  1. Dude, the violence/sex-and-nudity in films thing has bothered me for years. My mother used to complain about it all the time when we were in our early teens, how she wouldn't mind letting us watch R-rated films with sex in them but they were always so violent. Then I saw that documentary about film ratings (This Film Is Not Yet Rated), and it went on at some length about the ridiculous amounts of violence you can have before a movie's rating gets bumped up to R, and the incredibly tiny amount of sex.

  2. Interesting approach--I reread Dorian Gray last year and was so disappointed in it. I remember really being impressed by it as a teenager, but thought that Wilde rambled and should've made it a short story and not a short novel.

    I actually think the story lends itself well to the graphic approach, which retains most of the language of the book but shortens it. In my opinion, DG needed editing and it sounds like the graphic approach did this!

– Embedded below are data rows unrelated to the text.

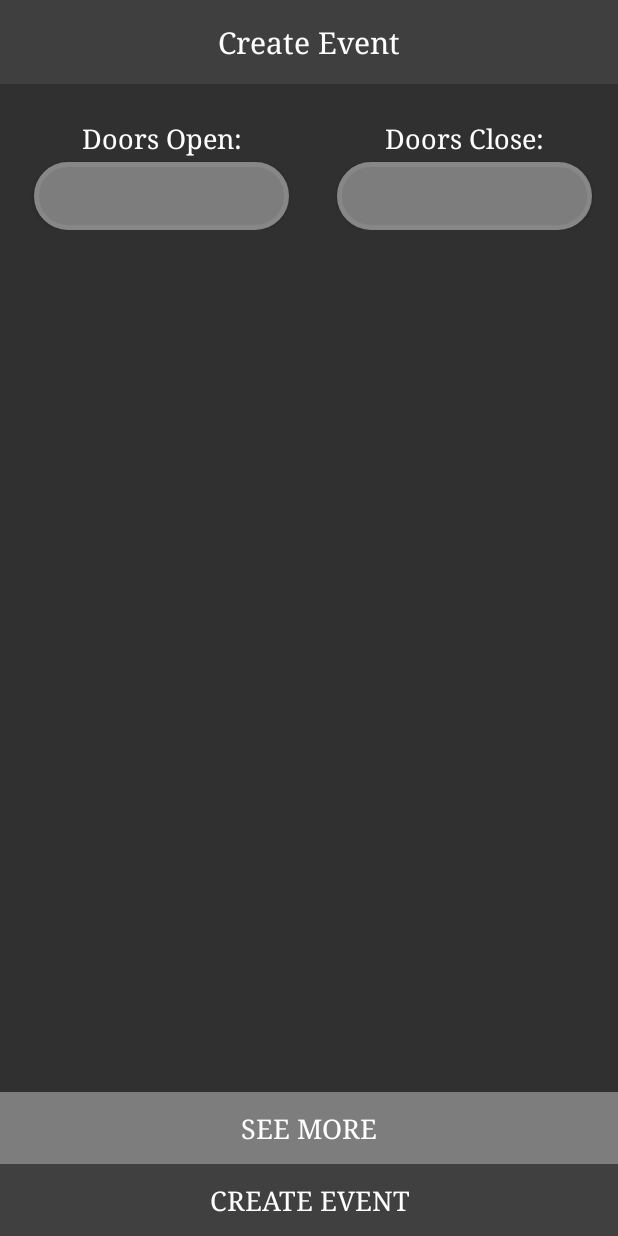
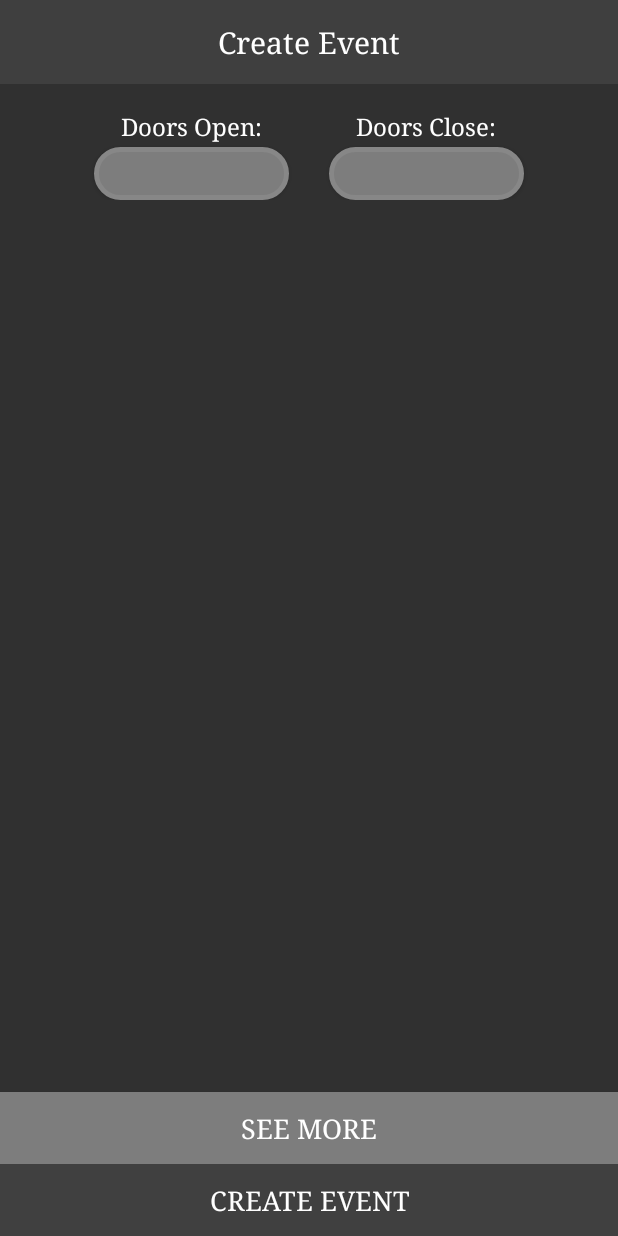
Before and after one commit to chuckan13/digitalpassbookclient, an Android app: the layout fragment_create_event.xml on its own in the app's theme, with its tools: preview values and no code run, on a phone screen of 412 x 824 dp. Run offline under Robolectric (Android 15) with nearby library versions, the phone set to English and light mode, and no system bars; network calls fail.

Commit message:
Updated for Dondero's Phone

```diff
--- a/digitalpassbook2/app/src/main/java/com/example/digitalpassbook2/organization/home/OrganizationEventListAdapter.kt
+++ b/digitalpassbook2/app/src/main/java/com/example/digitalpassbook2/organization/home/OrganizationEventListAdapter.kt
@@ -80,7 +80,7 @@ class OrganizationEventListAdapter (private val context: Context,
         dialog.setCanceledOnTouchOutside(true)
         dialog.setContentView(R.layout.dialog_organization_listview)
         dialog.window?.setGravity(Gravity.CENTER)
-        dialog.window?.setLayout(900, 700)
+        dialog.window?.setLayout(600, 470)
 
         val distributed = dialog.findViewById<TextView>(R.id.passes_distributed)
         event.id.let { it1 -> organizationEventListViewModel.getStudents(it1) }
--- a/digitalpassbook2/app/src/main/res/layout-v21/adapter_student_pass_list.xml
+++ b/digitalpassbook2/app/src/main/res/layout-v21/adapter_student_pass_list.xml
@@ -17,9 +17,9 @@
         android:layout_height="30dp"
         android:layout_alignParentStart ="true"
         android:layout_centerVertical="true"
-        android:layout_marginTop="8dp"
-        android:layout_marginStart="8dp"
-        android:layout_marginBottom="8dp"
+        android:layout_marginTop="5dp"
+        android:layout_marginStart="5dp"
+        android:layout_marginBottom="5dp"
         android:focusable="false"
         android:focusableInTouchMode="false"
         tools:ignore="RtlSymmetry"
--- a/digitalpassbook2/app/src/main/res/layout/fragment_create_event.xml
+++ b/digitalpassbook2/app/src/main/res/layout/fragment_create_event.xml
@@ -40,7 +40,7 @@
         android:layout_gravity="center"
         android:layout_marginStart="@dimen/activity_horizontal_margin"
         android:layout_marginEnd="@dimen/activity_horizontal_margin"
-        android:layout_marginTop="24dp"
+        android:layout_marginTop="17dp"
         android:orientation="horizontal" >
 
         <LinearLayout
@@ -56,9 +56,9 @@
                 android:text="@string/doors_open_text"
                 android:typeface="serif"
                 android:textColor="#FFFFFF"
-                android:textSize="18sp"
-                android:layout_marginStart="10dp"
-                android:layout_marginEnd="16dp" >
+                android:textSize="16sp"
+                android:layout_marginStart="7dp"
+                android:layout_marginEnd="11dp" >
             </TextView>
 
             <Button
@@ -67,17 +67,17 @@
                 android:layout_gravity="center"
                 android:textColor="#FFFFFF"
                 android:typeface="serif"
-                android:textSize="16sp"
-                android:layout_width="170dp"
-                android:layout_height="45dp"
+                android:textSize="14sp"
+                android:layout_width="130dp"
+                android:layout_height="35dp"
                 android:background="@drawable/button_one"
                 android:shadowColor="#000000"
                 android:shadowDx="0"
                 android:shadowDy="0"
                 android:shadowRadius="5"
-                android:layout_marginTop="4dp"
-                android:layout_marginStart="10dp"
-                android:layout_marginEnd="16dp" />
+                android:layout_marginTop="3dp"
+                android:layout_marginStart="7dp"
+                android:layout_marginEnd="11dp" />
 
         </LinearLayout>
 
@@ -94,9 +94,9 @@
                 android:text="@string/doors_close_text"
                 android:textColor="#FFFFFF"
                 android:typeface="serif"
-                android:textSize="18sp"
-                android:layout_marginStart="16dp"
-                android:layout_marginEnd="10dp" >
+                android:textSize="16sp"
+                android:layout_marginStart="11dp"
+                android:layout_marginEnd="7dp" >
             </TextView>
 
             <Button
@@ -105,17 +105,17 @@
                 android:layout_gravity="center"
                 android:textColor="#FFFFFF"
                 android:typeface="serif"
-                android:textSize="16sp"
-                android:layout_width="170dp"
-                android:layout_height="45dp"
+                android:textSize="14sp"
+                android:layout_width="130dp"
+                android:layout_height="35dp"
                 android:background="@drawable/button_one"
                 android:shadowColor="#000000"
                 android:shadowDx="0"
                 android:shadowDy="0"
                 android:shadowRadius="5"
-                android:layout_marginTop="4dp"
-                android:layout_marginStart="16dp"
-                android:layout_marginEnd="10dp" />
+                android:layout_marginTop="3dp"
+                android:layout_marginStart="11dp"
+                android:layout_marginEnd="7dp" />
 
         </LinearLayout>
 
@@ -132,12 +132,12 @@
         android:importantForAutofill="no"
         android:inputType="text"
         android:maxLength="30"
-        android:textSize="16sp"
-        android:layout_marginTop="16dp"
-        android:layout_marginStart="16dp"
-        android:layout_marginLeft="16dp"
-        android:layout_marginEnd="16dp"
-        android:layout_marginRight="16dp"
+        android:textSize="14sp"
+        android:layout_marginTop="11dp"
+        android:layout_marginStart="11dp"
+        android:layout_marginLeft="11dp"
+        android:layout_marginEnd="11dp"
+        android:layout_marginRight="11dp"
         app:layout_constraintTop_toBottomOf="@id/date_time_picker_buttons"
         app:layout_constraintStart_toStartOf="parent"
         app:layout_constraintLeft_toLeftOf="parent"/>
@@ -153,12 +153,12 @@
         android:importantForAutofill="no"
         android:inputType="text"
         android:maxLength="30"
-        android:textSize="16sp"
-        android:layout_marginTop="16dp"
-        android:layout_marginStart="16dp"
-        android:layout_marginLeft="16dp"
-        android:layout_marginEnd="16dp"
-        android:layout_marginRight="16dp"
+        android:textSize="14sp"
+        android:layout_marginTop="11dp"
+        android:layout_marginStart="11dp"
+        android:layout_marginLeft="11dp"
+        android:layout_marginEnd="11dp"
+        android:layout_marginRight="11dp"
         app:layout_constraintTop_toBottomOf="@id/date_time_picker_buttons"
         app:layout_constraintStart_toEndOf="@id/event_title"
         app:layout_constraintLeft_toRightOf="@id/event_title"
@@ -176,14 +176,14 @@
         android:importantForAutofill="no"
         android:inputType="text"
         android:maxLength="30"
-        android:textSize="16sp"
+        android:textSize="14sp"
         app:layout_constraintStart_toStartOf="parent"
         app:layout_constraintLeft_toLeftOf="parent"
         app:layout_constraintEnd_toStartOf="parent"
         app:layout_constraintRight_toRightOf="parent"
         android:layout_marginStart="@dimen/activity_horizontal_margin"
         android:layout_marginEnd="@dimen/activity_horizontal_margin"
-        android:layout_marginTop="8dp"
+        android:layout_marginTop="5dp"
         app:layout_constraintTop_toBottomOf="@+id/event_title" />
 
     <GridLayout
@@ -197,7 +197,7 @@
         android:gravity="center"
         android:layout_marginStart="@dimen/activity_horizontal_margin"
         android:layout_marginEnd="@dimen/activity_horizontal_margin"
-        android:layout_marginTop="16dp"
+        android:layout_marginTop="11dp"
         android:columnCount="4"
         android:rowCount="3"
         android:orientation="horizontal" >
@@ -206,7 +206,7 @@
             android:id="@+id/textview7"
             android:layout_gravity="start|center"
             android:text="@string/passes_per_member"
-            android:textSize="16sp"
+            android:textSize="14sp"
             android:typeface="serif"
             android:textColor="#FFFFFF"
             android:layout_marginEnd="2dp" />
@@ -215,29 +215,29 @@
             android:id="@+id/number"
             android:textColor="#FFFFFF"
             android:typeface="serif"
-            android:textSize="16sp"
+            android:textSize="14sp"
             android:background="@drawable/button_one"
             android:shadowColor="#000000"
             android:layout_gravity="start|center"
-            android:layout_marginEnd="8dp"
+            android:layout_marginEnd="5dp"
             android:layout_width="35dp"
             android:layout_height="25dp" />
 
         <TextView
             android:id="@+id/textview1"
             android:layout_gravity="start|center"
-            android:layout_marginTop="20dp"
+            android:layout_marginTop="14dp"
             android:layout_marginEnd="2dp"
             android:text="@string/transferability_text"
-            android:textSize="16sp"
+            android:textSize="14sp"
             android:typeface="serif"
             android:textColor="#FFFFFF" />
 
         <Switch
             android:id="@+id/transferability"
             android:layout_gravity="start|center"
-            android:layout_marginTop="20dp"
-            android:layout_marginEnd="8dp"
+            android:layout_marginTop="14dp"
+            android:layout_marginEnd="5dp"
             android:layout_width="wrap_content"
             android:layout_height="wrap_content"
             android:checked="true"/>
@@ -252,7 +252,7 @@
             android:hint="@string/invite_a_guest"
             android:inputType="text"
             android:textColor="#FFFFFF"
-            android:textSize="16sp" />
+            android:textSize="14sp" />
 
         <ImageButton
             android:id="@+id/add_invited"
@@ -267,52 +267,52 @@
         <TextView
             android:id="@+id/textview4"
             android:layout_gravity="start|center"
-            android:layout_marginTop="24dp"
+            android:layout_marginTop="17dp"
             android:layout_marginEnd="2dp"
             android:text="@string/opening_visible"
-            android:textSize="16sp"
+            android:textSize="14sp"
             android:typeface="serif"
             android:textColor="#FFFFFF" />
 
         <Switch
             android:id="@+id/viewable_opening_time"
             android:layout_gravity="start|center"
-            android:layout_marginTop="24dp"
+            android:layout_marginTop="17dp"
             android:layout_width="wrap_content"
             android:layout_height="wrap_content" />
 
         <TextView
             android:id="@+id/textview5"
             android:layout_gravity="start|center"
-            android:layout_marginTop="24dp"
+            android:layout_marginTop="17dp"
             android:layout_marginEnd="2dp"
             android:text="@string/closing_date_visible"
-            android:textSize="16sp"
+            android:textSize="14sp"
             android:typeface="serif"
             android:textColor="#FFFFFF" />
 
         <Switch
             android:id="@+id/viewable_closing_date"
             android:layout_gravity="start|center"
-            android:layout_marginTop="24dp"
-            android:layout_marginEnd="8dp"
+            android:layout_marginTop="17dp"
+            android:layout_marginEnd="5dp"
             android:layout_width="wrap_content"
             android:layout_height="wrap_content" />
 
         <TextView
             android:id="@+id/textview6"
             android:layout_gravity="start|center"
-            android:layout_marginTop="24dp"
+            android:layout_marginTop="17dp"
             android:layout_marginEnd="2dp"
             android:text="@string/closing_visible"
-            android:textSize="16sp"
+            android:textSize="14sp"
             android:typeface="serif"
             android:textColor="#FFFFFF" />
 
         <Switch
             android:id="@+id/viewable_closing_time"
             android:layout_gravity="start|center"
-            android:layout_marginTop="24dp"
+            android:layout_marginTop="17dp"
             android:layout_width="wrap_content"
             android:layout_height="wrap_content" />
 
@@ -330,7 +330,7 @@
         android:layout_gravity="center"
         android:layout_marginStart="@dimen/activity_horizontal_margin"
         android:layout_marginEnd="@dimen/activity_horizontal_margin"
-        android:layout_marginTop="24dp"
+        android:layout_marginTop="17dp"
         android:orientation="horizontal" >
 
         <AutoCompleteTextView
@@ -343,7 +343,7 @@
             android:hint="@string/add_a_bouncer"
             android:inputType="text"
             android:textColor="#FFFFFF"
-            android:textSize="16sp" />
+            android:textSize="14sp" />
 
         <ImageButton
             android:id="@+id/add_bouncer_button"
--- a/digitalpassbook2/app/src/main/res/values/dimens.xml
+++ b/digitalpassbook2/app/src/main/res/values/dimens.xml
@@ -1,5 +1,5 @@
 <resources>
     <!-- Default screen margins, per the Android Design guidelines. -->
-    <dimen name="activity_horizontal_margin">16dp</dimen>
-    <dimen name="activity_vertical_margin">16dp</dimen>
+    <dimen name="activity_horizontal_margin">11dp</dimen>
+    <dimen name="activity_vertical_margin">11dp</dimen>
 </resources>
```
Also changed, not shown: digitalpassbook2/app/src/main/res/layout/adapter_organization_event_list.xml (+10 -10 lines), digitalpassbook2/app/src/main/res/layout/adapter_student_event_list.xml (+11 -11 lines), digitalpassbook2/app/src/main/res/layout/fragment_edit_event.xml (+47 -47 lines).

    After I was disappointed in the novel, I skipped the movie because of so many mixed reviews. Sounds like I was right to do so :)

  3. I've never read The Picture of Dorian Gray and I am a little intimidated because my husband had such a vehement reaction. It may be best if I get my feet wet with the graphic novel first, so to speak.

  4. I could see the graphic novel as being an ideal way to dip a toe into classics you aren't sure about. I wonder if they have a graphic version of The Brothers Karamazov?

  5. That's the second review of the Dorian Grey movie I have read lately. I can't believe I never even knew it existed!

  6. I put the new movie version on my Netflix list just because (*cough* Colin Firth *cough*) but I am really excited to hear about the older version. I'll definitely hunt for that one. Really must read the book someday too... Thanks for this review!

  7. Jenny - It bugged me more than normal in this one because I never had the impression that Dorian was going and getting punched in the face for fun. I always thought it was more sex and drugs and gambling. And yet the movie decided to go in a different direction.

    Jane - Yeah, the movie was a rather poor adaptation.

    Lola - The graphic novel would be a good place to start!

    Jenners - Haha! I know they have Moby Dick which I might just cheat with. ;)

    Kailana - I only heard about it from UK people because they got it in the theaters. It went straight to DVD in the US.

    Tuulenhaiven - If you're just watching for Colin Firth, it's worth it. ;) The old movie is awesome!

  8. Kristen -
    I have this book on my list and want to read the book before I watch the movies. I am wondering it the graphic novel will spoil the book? hmmm

  9. Shellie - It's possible that reading the graphic novel might make it harder to get through the book because it's just the action parts boiled down. The novella doesn't move as quickly or smoothly. ;)